Directions for this task ::
Emit the data below verbatim, stripping out any pictures.

=== Begin Enclosure ===

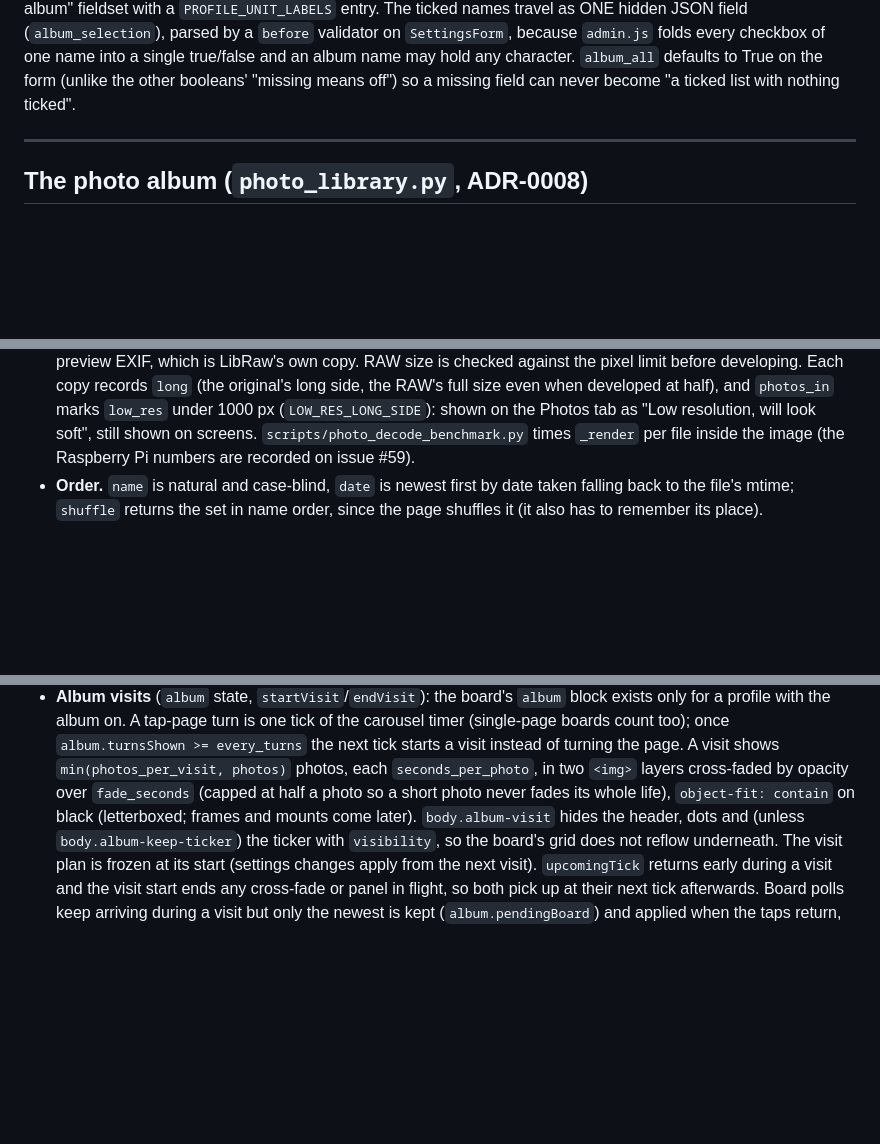
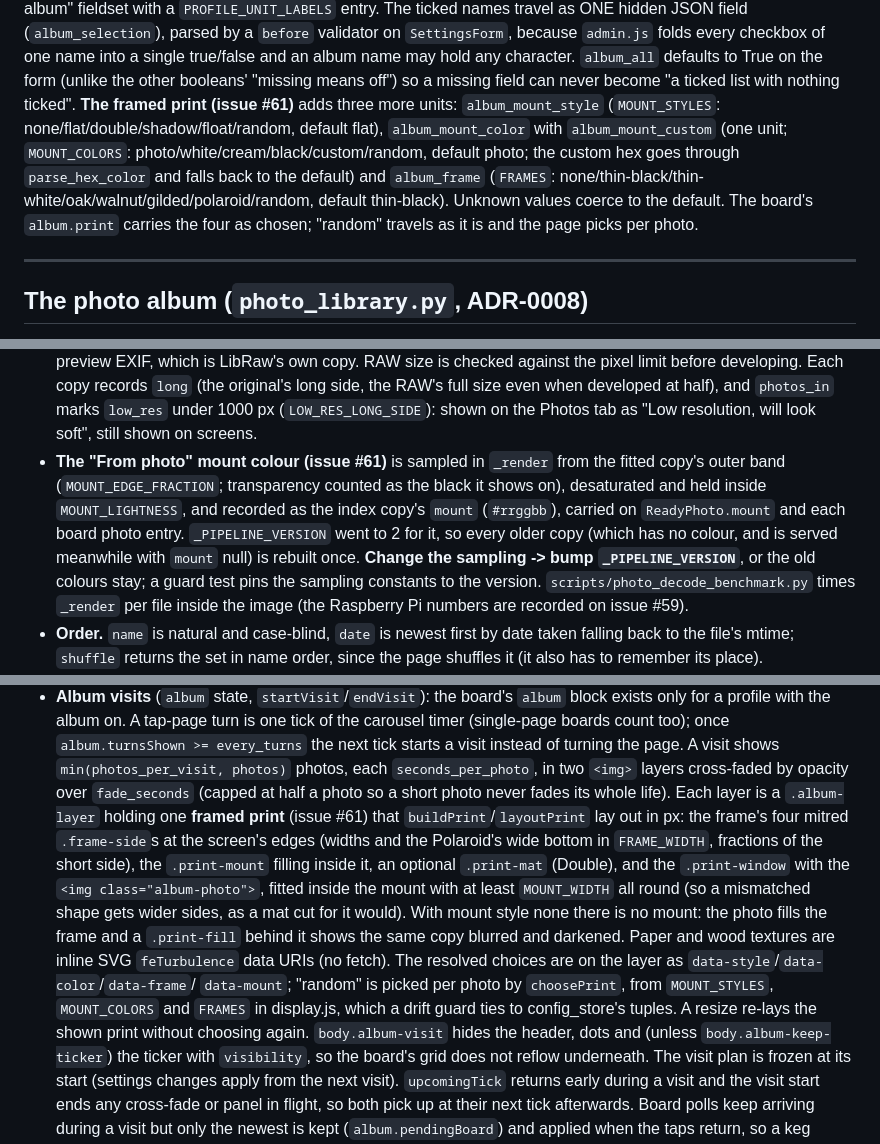
Before and after one commit to jceccato/tv-taplist, a Markdown page: CLAUDE.md, 3 parts joined by grey strips. GitHub-like rendering; blank space fills up the shorter version.

Commit message:
docs(album): the framed print in the guide and the changelog (#61)
Co-Authored-By: Claude Opus 5.5 <noreply@anthropic.com>

```diff
--- a/CLAUDE.md
+++ b/CLAUDE.md
@@ -244,6 +244,14 @@ because `admin.js` folds every checkbox of one name into a single true/false and
 album name may hold any character. `album_all` defaults to True on the form (unlike
 the other booleans' "missing means off") so a missing field can never become "a
 ticked list with nothing ticked".
+**The framed print (issue #61)** adds three more units: `album_mount_style`
+(`MOUNT_STYLES`: none/flat/double/shadow/float/random, default flat),
+`album_mount_color` with `album_mount_custom` (one unit; `MOUNT_COLORS`:
+photo/white/cream/black/custom/random, default photo; the custom hex goes through
+`parse_hex_color` and falls back to the default) and `album_frame` (`FRAMES`:
+none/thin-black/thin-white/oak/walnut/gilded/polaroid/random, default thin-black).
+Unknown values coerce to the default. The board's `album.print` carries the four
+as chosen; "random" travels as it is and the page picks per photo.
 
 ---
 
@@ -332,6 +340,14 @@ ticked list with nothing ticked".
   original's long side, the RAW's full size even when developed at half), and
   `photos_in` marks `low_res` under 1000 px (`LOW_RES_LONG_SIDE`): shown on the Photos
   tab as "Low resolution, will look soft", still shown on screens.
+- **The "From photo" mount colour (issue #61)** is sampled in `_render` from the fitted
+  copy's outer band (`MOUNT_EDGE_FRACTION`; transparency counted as the black it shows
+  on), desaturated and held inside
+  `MOUNT_LIGHTNESS`, and recorded as the index copy's `mount` (`#rrggbb`), carried on
+  `ReadyPhoto.mount` and each board photo entry. `_PIPELINE_VERSION` went to 2 for it,
+  so every older copy (which has no colour, and is served meanwhile with `mount`
+  null) is rebuilt once. **Change the sampling -> bump `_PIPELINE_VERSION`**, or the
+  old colours stay; a guard test pins the sampling constants to the version.
   `scripts/photo_decode_benchmark.py` times `_render` per file inside the image (the
   Raspberry Pi numbers are recorded on issue #59).
 - **Order.** `name` is natural and case-blind, `date` is newest first by date taken
@@ -581,8 +597,20 @@ Tokens are stripped from any text shown on the card (`_clean_description`).
   every_turns` the next tick starts a visit instead of turning the page. A visit
   shows `min(photos_per_visit, photos)` photos, each `seconds_per_photo`, in two
   `<img>` layers cross-faded by opacity over `fade_seconds` (capped at half a photo
-  so a short photo never fades its whole life), `object-fit: contain` on black
-  (letterboxed; frames and mounts come later). `body.album-visit` hides the header,
+  so a short photo never fades its whole life). Each layer is a `.album-layer`
+  holding one **framed print** (issue #61) that `buildPrint`/`layoutPrint` lay out in
+  px: the frame's four mitred `.frame-side`s at the screen's edges (widths and the
+  Polaroid's wide bottom in `FRAME_WIDTH`, fractions of the short side), the
+  `.print-mount` filling inside it, an optional `.print-mat` (Double), and the
+  `.print-window` with the `<img class="album-photo">`, fitted inside the mount with
+  at least `MOUNT_WIDTH` all round (so a mismatched shape gets wider sides, as a mat
+  cut for it would). With mount style none there is no mount: the photo fills the
+  frame and a `.print-fill` behind it shows the same copy blurred and darkened.
+  Paper and wood textures are inline SVG `feTurbulence` data URIs (no fetch). The
+  resolved choices are on the layer as `data-style`/`data-color`/`data-frame`/
+  `data-mount`; "random" is picked per photo by `choosePrint`, from `MOUNT_STYLES`,
+  `MOUNT_COLORS` and `FRAMES` in display.js, which a drift guard ties to
+  config_store's tuples. A resize re-lays the shown print without choosing again. `body.album-visit` hides the header,
   dots and (unless `body.album-keep-ticker`) the ticker with `visibility`, so the
   board's grid does not reflow underneath. The visit plan is frozen at its start
   (settings changes apply from the next visit). `upcomingTick` returns early during
```
Also changed, not shown: other parts of CLAUDE.md (+6 -3 lines), CHANGELOG.md (+12 -0 lines).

=== End Enclosure ===

Solution below ::
Before and after one commit to jceccato/tv-taplist, a Markdown page: CLAUDE.md, 3 parts joined by grey strips. GitHub-like rendering; blank space fills up the shorter version.

Commit message:
docs(album): the framed print in the guide and the changelog (#61)
Co-Authored-By: Claude Opus 5.5 <noreply@anthropic.com>

```diff
--- a/CLAUDE.md
+++ b/CLAUDE.md
@@ -244,6 +244,14 @@ because `admin.js` folds every checkbox of one name into a single true/false and
 album name may hold any character. `album_all` defaults to True on the form (unlike
 the other booleans' "missing means off") so a missing field can never become "a
 ticked list with nothing ticked".
+**The framed print (issue #61)** adds three more units: `album_mount_style`
+(`MOUNT_STYLES`: none/flat/double/shadow/float/random, default flat),
+`album_mount_color` with `album_mount_custom` (one unit; `MOUNT_COLORS`:
+photo/white/cream/black/custom/random, default photo; the custom hex goes through
+`parse_hex_color` and falls back to the default) and `album_frame` (`FRAMES`:
+none/thin-black/thin-white/oak/walnut/gilded/polaroid/random, default thin-black).
+Unknown values coerce to the default. The board's `album.print` carries the four
+as chosen; "random" travels as it is and the page picks per photo.
 
 ---
 
@@ -332,6 +340,14 @@ ticked list with nothing ticked".
   original's long side, the RAW's full size even when developed at half), and
   `photos_in` marks `low_res` under 1000 px (`LOW_RES_LONG_SIDE`): shown on the Photos
   tab as "Low resolution, will look soft", still shown on screens.
+- **The "From photo" mount colour (issue #61)** is sampled in `_render` from the fitted
+  copy's outer band (`MOUNT_EDGE_FRACTION`; transparency counted as the black it shows
+  on), desaturated and held inside
+  `MOUNT_LIGHTNESS`, and recorded as the index copy's `mount` (`#rrggbb`), carried on
+  `ReadyPhoto.mount` and each board photo entry. `_PIPELINE_VERSION` went to 2 for it,
+  so every older copy (which has no colour, and is served meanwhile with `mount`
+  null) is rebuilt once. **Change the sampling -> bump `_PIPELINE_VERSION`**, or the
+  old colours stay; a guard test pins the sampling constants to the version.
   `scripts/photo_decode_benchmark.py` times `_render` per file inside the image (the
   Raspberry Pi numbers are recorded on issue #59).
 - **Order.** `name` is natural and case-blind, `date` is newest first by date taken
@@ -581,8 +597,20 @@ Tokens are stripped from any text shown on the card (`_clean_description`).
   every_turns` the next tick starts a visit instead of turning the page. A visit
   shows `min(photos_per_visit, photos)` photos, each `seconds_per_photo`, in two
   `<img>` layers cross-faded by opacity over `fade_seconds` (capped at half a photo
-  so a short photo never fades its whole life), `object-fit: contain` on black
-  (letterboxed; frames and mounts come later). `body.album-visit` hides the header,
+  so a short photo never fades its whole life). Each layer is a `.album-layer`
+  holding one **framed print** (issue #61) that `buildPrint`/`layoutPrint` lay out in
+  px: the frame's four mitred `.frame-side`s at the screen's edges (widths and the
+  Polaroid's wide bottom in `FRAME_WIDTH`, fractions of the short side), the
+  `.print-mount` filling inside it, an optional `.print-mat` (Double), and the
+  `.print-window` with the `<img class="album-photo">`, fitted inside the mount with
+  at least `MOUNT_WIDTH` all round (so a mismatched shape gets wider sides, as a mat
+  cut for it would). With mount style none there is no mount: the photo fills the
+  frame and a `.print-fill` behind it shows the same copy blurred and darkened.
+  Paper and wood textures are inline SVG `feTurbulence` data URIs (no fetch). The
+  resolved choices are on the layer as `data-style`/`data-color`/`data-frame`/
+  `data-mount`; "random" is picked per photo by `choosePrint`, from `MOUNT_STYLES`,
+  `MOUNT_COLORS` and `FRAMES` in display.js, which a drift guard ties to
+  config_store's tuples. A resize re-lays the shown print without choosing again. `body.album-visit` hides the header,
   dots and (unless `body.album-keep-ticker`) the ticker with `visibility`, so the
   board's grid does not reflow underneath. The visit plan is frozen at its start
   (settings changes apply from the next visit). `upcomingTick` returns early during
```
Also changed, not shown: other parts of CLAUDE.md (+6 -3 lines), CHANGELOG.md (+12 -0 lines).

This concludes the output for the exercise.